The resolution passed the House 96-0 and cleared the 40-member Senate on a unanimous voice vote.

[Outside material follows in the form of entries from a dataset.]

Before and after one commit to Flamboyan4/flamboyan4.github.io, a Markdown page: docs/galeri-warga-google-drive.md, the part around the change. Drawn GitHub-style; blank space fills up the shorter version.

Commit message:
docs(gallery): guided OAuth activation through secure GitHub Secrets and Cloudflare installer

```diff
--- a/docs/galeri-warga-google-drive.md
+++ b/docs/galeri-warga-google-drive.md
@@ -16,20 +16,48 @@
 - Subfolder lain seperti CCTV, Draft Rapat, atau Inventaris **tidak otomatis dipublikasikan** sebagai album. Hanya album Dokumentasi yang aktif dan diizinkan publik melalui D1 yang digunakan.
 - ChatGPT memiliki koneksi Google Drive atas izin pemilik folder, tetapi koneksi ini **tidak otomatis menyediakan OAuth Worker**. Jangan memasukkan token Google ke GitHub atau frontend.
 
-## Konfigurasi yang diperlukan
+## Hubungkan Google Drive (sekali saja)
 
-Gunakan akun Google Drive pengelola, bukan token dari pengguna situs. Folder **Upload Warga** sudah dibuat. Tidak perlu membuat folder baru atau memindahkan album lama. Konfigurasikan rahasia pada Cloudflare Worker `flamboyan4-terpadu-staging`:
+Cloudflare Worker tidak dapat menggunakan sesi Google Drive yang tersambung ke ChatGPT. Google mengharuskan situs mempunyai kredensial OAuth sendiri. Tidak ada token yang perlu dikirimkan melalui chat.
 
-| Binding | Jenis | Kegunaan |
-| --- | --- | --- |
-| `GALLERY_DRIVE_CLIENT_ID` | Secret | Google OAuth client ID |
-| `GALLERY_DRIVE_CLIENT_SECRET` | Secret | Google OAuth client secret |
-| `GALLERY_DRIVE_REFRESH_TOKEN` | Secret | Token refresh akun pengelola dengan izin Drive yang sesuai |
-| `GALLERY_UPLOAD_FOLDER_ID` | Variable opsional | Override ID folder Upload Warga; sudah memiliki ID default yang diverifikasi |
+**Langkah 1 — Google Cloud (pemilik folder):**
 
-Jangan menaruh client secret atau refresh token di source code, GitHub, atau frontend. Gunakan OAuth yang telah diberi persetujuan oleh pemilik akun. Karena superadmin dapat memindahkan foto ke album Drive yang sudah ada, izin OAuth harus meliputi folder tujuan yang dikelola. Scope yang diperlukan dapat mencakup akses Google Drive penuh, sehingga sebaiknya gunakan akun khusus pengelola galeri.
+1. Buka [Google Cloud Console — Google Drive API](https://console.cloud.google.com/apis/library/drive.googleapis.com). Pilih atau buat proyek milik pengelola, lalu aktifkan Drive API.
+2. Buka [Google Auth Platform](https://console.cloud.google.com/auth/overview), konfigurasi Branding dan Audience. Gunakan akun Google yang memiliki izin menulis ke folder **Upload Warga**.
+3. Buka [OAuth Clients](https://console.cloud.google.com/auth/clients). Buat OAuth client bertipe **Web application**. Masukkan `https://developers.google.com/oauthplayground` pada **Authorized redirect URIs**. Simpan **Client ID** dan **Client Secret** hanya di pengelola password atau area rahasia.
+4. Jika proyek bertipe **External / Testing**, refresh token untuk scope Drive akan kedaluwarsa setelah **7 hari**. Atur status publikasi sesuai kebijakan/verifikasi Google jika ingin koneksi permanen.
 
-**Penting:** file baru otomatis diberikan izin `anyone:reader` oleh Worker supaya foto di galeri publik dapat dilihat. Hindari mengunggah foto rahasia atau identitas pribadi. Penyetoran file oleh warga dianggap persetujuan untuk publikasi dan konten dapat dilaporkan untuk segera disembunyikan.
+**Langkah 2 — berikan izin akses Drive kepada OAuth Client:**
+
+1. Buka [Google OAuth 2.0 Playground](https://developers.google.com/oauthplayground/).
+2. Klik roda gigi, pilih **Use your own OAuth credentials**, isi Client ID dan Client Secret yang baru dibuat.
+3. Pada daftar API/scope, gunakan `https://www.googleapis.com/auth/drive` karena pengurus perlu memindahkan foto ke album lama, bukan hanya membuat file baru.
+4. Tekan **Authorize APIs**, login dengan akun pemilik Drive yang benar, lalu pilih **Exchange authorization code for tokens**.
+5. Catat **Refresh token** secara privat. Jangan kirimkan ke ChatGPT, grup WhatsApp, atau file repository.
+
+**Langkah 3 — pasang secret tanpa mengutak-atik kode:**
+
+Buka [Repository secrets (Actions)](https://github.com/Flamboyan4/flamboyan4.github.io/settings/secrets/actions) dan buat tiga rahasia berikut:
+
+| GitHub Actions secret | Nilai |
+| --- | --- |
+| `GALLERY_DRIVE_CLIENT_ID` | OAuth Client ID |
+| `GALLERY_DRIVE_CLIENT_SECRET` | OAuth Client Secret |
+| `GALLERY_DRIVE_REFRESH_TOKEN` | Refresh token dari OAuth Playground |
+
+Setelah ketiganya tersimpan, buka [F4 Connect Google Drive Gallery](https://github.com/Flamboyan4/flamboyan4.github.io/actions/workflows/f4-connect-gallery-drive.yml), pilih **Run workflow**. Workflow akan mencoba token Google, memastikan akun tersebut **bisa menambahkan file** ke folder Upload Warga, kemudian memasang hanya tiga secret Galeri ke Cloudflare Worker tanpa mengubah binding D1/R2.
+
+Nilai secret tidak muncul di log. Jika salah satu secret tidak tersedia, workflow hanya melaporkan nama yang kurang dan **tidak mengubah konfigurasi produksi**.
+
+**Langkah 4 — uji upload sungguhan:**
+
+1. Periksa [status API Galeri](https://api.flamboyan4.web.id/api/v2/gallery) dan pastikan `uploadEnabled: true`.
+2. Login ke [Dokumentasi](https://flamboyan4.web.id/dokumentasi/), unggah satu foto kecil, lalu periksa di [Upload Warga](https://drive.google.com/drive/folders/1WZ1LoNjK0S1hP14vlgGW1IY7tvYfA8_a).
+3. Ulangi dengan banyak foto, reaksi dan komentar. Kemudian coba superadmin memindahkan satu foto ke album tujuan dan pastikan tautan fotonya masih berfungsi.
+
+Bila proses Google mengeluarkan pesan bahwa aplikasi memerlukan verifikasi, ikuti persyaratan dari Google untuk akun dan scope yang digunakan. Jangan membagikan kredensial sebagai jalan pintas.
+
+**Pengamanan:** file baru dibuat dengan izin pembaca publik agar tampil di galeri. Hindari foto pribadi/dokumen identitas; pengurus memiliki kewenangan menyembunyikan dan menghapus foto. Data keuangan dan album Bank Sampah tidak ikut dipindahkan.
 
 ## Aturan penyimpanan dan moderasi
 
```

It does not require Governor Timothy M. Kaine's approval.

 

The measure also expressed regret for "the exploitation of Native Americans."

 

The resolution was introduced as Virginia begins its celebration of the 400th anniversary of Jamestown, where the first Africans arrived in 1619.

 

Richmond also became another point of arrival for Africans and a slave-trade hub.

 

Legacy

 

The resolution says government-sanctioned slavery "ranks as the most horrendous of all depredations of human rights and violations of our founding ideals in our nation's history, and the abolition of slavery was followed by systematic discrimination, enforced segregation, and other insidious institutions and practices toward Americans of African descent that were rooted in racism, racial bias, and racial misunderstanding."

 

In Virginia, black voter turnout was suppressed with a poll tax and literacy tests before those practices were struck down by federal courts, and state leaders responded to federally ordered school desegregation with a "Massive Resistance" movement in the 1950s and early '60s. Some communities created exclusive whites-only schools.

 

Virginia was the first state to elect L. Douglas Wilder, a black governor, in 1989, and the Legislature took a step toward atoning for Massive Resistance in 2004 by creating a scholarship fund for blacks whose schools were shut down between 1954 and 1964.